## [Exercise description]
Each line that includes the word "auto" should be copied from the records.

## [Stored items from a collection]
········
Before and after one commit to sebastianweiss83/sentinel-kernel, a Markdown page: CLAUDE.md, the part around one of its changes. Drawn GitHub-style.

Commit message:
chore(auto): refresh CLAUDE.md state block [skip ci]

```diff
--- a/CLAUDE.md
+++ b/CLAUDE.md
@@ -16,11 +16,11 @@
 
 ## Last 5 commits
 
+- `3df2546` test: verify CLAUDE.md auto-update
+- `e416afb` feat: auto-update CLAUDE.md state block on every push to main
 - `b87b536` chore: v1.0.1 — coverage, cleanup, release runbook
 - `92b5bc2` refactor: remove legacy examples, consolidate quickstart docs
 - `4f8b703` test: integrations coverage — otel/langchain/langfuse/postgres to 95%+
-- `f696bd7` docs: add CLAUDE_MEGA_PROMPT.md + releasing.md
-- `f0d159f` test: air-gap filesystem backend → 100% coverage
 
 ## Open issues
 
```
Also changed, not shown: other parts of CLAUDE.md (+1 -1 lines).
········
## [Answer space]
chore(auto): refresh CLAUDE.md state block [skip ci]
+- `3df2546` test: verify CLAUDE.md auto-update
+- `e416afb` feat: auto-update CLAUDE.md state block on every push to main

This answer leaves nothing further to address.